Shishupal makes it to the list on the basis of sheer guts. Born as Krishna’s cousin, apparently, this Shishupal fellow was a chronic pain in the ass for everyone around him. Krishna, as the reason for his birth was to get rid of all evil, had made up his mind to kill him. But knowing her son’s track record, Shishupal’s mother asks Krishna to promise that she would forgive him a hundred sins.
Shishupal grows up and on the day of his wedding, Krishna crashes into the wedding and kidnaps Shishupal’s bride to be, Rukmini and leaves. Shishupal is infuriated, and remember, Krishna has promised to pardon hundred of his sins. Think about it. If you were given a chance to commit a hundred sins, what would you do? I would visit a few banks, and then go to some Hollywood studios. But no, our guy Shishupal is the kind of guy about whom it is said, “He has guts in his butts and dum in his bum.” What does he do?

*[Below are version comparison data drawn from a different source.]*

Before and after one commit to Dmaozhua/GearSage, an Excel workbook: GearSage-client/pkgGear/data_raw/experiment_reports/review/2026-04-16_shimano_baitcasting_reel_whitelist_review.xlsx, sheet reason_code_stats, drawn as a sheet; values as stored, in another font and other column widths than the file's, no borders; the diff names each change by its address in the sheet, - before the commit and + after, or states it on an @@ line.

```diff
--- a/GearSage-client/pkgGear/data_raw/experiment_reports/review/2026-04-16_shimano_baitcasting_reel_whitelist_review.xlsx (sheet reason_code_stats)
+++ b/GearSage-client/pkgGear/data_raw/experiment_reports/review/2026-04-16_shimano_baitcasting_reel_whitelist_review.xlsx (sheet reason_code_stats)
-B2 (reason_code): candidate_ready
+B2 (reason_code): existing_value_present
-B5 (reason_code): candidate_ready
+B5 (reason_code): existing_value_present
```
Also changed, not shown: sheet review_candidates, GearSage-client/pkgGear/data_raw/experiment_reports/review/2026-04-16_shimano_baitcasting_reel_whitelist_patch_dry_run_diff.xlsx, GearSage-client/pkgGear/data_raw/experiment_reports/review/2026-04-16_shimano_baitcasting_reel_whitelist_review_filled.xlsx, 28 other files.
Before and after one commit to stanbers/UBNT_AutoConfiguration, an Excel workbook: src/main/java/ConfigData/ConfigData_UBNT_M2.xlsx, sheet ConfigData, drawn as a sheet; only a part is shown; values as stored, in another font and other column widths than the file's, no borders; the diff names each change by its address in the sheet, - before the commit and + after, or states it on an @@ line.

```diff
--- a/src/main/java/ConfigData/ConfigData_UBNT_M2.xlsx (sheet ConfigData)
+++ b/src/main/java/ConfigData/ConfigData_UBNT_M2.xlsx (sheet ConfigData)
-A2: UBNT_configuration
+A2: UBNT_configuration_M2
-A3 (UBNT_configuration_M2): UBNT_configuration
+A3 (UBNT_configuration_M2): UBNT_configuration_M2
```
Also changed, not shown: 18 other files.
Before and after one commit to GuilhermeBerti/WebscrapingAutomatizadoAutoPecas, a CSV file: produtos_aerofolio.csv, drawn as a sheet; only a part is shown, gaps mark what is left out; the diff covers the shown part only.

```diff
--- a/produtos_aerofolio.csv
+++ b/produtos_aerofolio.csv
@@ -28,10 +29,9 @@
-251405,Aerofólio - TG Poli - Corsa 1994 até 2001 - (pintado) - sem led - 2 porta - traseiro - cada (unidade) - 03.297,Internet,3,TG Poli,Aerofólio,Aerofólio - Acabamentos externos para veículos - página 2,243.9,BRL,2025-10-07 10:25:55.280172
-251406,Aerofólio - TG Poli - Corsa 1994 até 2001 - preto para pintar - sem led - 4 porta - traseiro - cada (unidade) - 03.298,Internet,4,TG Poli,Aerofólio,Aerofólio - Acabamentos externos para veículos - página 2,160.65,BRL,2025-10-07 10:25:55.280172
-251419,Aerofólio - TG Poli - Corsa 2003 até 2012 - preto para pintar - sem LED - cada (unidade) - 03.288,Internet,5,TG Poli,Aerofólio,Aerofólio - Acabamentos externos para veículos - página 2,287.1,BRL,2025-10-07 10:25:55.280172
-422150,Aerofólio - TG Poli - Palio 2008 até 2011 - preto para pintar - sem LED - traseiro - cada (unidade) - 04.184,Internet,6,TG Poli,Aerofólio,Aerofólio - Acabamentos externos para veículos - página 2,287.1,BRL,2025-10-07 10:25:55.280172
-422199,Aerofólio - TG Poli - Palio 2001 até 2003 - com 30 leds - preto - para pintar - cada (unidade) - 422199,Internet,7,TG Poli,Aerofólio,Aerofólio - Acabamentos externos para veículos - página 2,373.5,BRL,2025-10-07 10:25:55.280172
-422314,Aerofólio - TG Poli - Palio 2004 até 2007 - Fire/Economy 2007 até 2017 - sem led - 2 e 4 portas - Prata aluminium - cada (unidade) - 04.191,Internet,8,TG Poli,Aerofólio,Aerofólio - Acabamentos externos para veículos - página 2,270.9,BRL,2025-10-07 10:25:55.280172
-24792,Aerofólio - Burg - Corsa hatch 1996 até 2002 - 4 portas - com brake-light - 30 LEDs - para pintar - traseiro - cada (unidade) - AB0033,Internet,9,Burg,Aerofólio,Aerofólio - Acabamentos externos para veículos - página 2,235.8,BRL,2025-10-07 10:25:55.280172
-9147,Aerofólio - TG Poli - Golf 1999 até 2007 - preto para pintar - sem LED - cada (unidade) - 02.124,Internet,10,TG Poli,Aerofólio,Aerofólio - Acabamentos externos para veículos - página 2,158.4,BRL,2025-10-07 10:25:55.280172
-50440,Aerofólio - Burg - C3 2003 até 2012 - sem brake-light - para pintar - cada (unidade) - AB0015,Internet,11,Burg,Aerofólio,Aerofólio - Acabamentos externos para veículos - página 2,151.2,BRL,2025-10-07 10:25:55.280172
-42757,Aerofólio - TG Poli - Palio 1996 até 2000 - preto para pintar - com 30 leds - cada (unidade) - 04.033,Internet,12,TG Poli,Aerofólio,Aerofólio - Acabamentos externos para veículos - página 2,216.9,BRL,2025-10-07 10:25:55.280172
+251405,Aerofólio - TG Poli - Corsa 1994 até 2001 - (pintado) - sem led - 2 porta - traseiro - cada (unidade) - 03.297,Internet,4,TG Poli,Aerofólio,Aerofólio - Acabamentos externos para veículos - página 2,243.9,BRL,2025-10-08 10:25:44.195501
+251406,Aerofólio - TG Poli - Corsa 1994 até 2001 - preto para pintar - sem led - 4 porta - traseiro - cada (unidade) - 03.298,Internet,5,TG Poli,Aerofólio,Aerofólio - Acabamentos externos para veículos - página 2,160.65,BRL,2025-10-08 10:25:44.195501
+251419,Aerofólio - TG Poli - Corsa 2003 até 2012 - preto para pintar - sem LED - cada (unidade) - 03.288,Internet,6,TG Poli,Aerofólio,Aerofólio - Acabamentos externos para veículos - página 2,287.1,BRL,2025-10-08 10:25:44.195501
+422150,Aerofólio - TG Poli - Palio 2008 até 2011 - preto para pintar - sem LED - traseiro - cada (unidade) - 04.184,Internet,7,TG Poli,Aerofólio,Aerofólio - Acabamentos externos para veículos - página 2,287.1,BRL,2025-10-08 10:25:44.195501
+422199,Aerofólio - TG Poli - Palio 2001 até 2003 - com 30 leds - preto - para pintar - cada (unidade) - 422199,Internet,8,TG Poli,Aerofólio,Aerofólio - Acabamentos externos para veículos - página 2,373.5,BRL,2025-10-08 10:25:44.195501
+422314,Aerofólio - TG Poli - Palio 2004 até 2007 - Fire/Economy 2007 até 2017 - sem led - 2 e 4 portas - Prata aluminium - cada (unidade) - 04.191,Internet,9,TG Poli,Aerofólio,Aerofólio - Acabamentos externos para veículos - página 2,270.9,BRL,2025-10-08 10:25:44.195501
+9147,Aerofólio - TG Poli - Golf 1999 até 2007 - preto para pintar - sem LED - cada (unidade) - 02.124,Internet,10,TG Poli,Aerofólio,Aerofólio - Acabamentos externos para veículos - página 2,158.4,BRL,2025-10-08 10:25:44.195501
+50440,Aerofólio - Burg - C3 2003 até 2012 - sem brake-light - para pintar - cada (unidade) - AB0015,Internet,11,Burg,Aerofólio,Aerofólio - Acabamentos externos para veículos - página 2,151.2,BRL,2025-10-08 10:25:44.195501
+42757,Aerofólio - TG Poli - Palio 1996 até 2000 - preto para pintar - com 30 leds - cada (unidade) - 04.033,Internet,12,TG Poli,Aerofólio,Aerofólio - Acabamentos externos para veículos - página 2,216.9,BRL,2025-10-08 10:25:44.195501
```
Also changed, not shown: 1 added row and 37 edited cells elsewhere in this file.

He walks straight into Krishna’s court, and starts abusing him. Krishna being the king, does not react. He keeps his calm and says nothing. Mentally, he is going, “97, 98, 99…100, “ And then, he gets up, and raises the finger.
Not the middle finger, come on, he is god. He raises his index finger, out comes the Sudarshan Chakra, and Shishupal gets beheaded on the spot. Shishupal is among the colourful villanous characters who tried to take on Gods in their own game, and realised it’s of no use.
For most rakshashas, the key to graduating to the big league is by asking for a boon. Vishnu is said to be the hardest to please, so most Rakshasas pray to Brahma and Shiva for boons. Among boons, research has shown that the most coveted wish was for immortality.
Immortality, however, like the 2G spectrum, is given only to selected people. There have seven recipients of immortality – Bali, Parshuram, Vibhishana, Hanuman, Vyasa, Ashwatthama, and Kripacharya.
Since immortality is denied, most rakshasas settled for other powers they thought would help them attain power and greatness. This is where Hiranyakashipu scores for originality.
A clear violent streak ran in his family, as evidenced by his elder brother Hiranyaksha, who was killed by Varaha. Denied immortality, Hiranyakashipu, sought a boon that would make him nearly impossible to kill.
But you can’t act smart with God.
Perhaps my favourite among the entire list is Bhasmasura.
Another rakshasa who did a penance and pleased Shiva, Bhasmasura asked for immortality. Upon being denied immortality, Bhasmasura opted for Option 2.
Armed with the boon, Bhasmasura started chasing Shiva himself.
Jolted out of his senses, Shiva ran for help. And kept running, till he reached Vishnu. When he pleaded for help, Vishnu used magic to trap Bhasmasura.
He transformed into a beautiful young woman, Mohini (enchantress) and caught the attention of Bhasmasura. Smitten by her beauty, Bhasmasura quickly forgot Shiva and started chasing Mohini. When he approached her, and ‘proposed’, Mohini said that she’d only marry the person who can dance like her.
Bhasmasura takes her up on the challenge, and what follows next could be better explained with the following video.
Among all the rakshashas mentioned, Bhasmasura is my favourite. Why? Two reasons.
1. Guts: Most rakshasas took their boons and played havoc with them behind the god’s back. This guy, instantly started chasing Shiva around.
2. Inspiration to most Bollywood villains: Most Hindi films of the 80s and 90s had references to rakshashas. They were all evil looking, or flashy.
While Ravana was depicted by Amrish Puri in Mr. India and many other films (where he has a kingdom of his own which is finally destroyed by the hero), the archetypal Bollywood villain was more the Bhasmasura type.
Every film will have a villain, who is powerful and wealthy. But with that one weakness that ruined many a rakshasha – lust.
So the actress would get him drunk, and then go to his room, bolt the door, and dance in front of him. And right then, in those five minutes, the villain will be duped. All his life’s hard work will be lost in that one moment.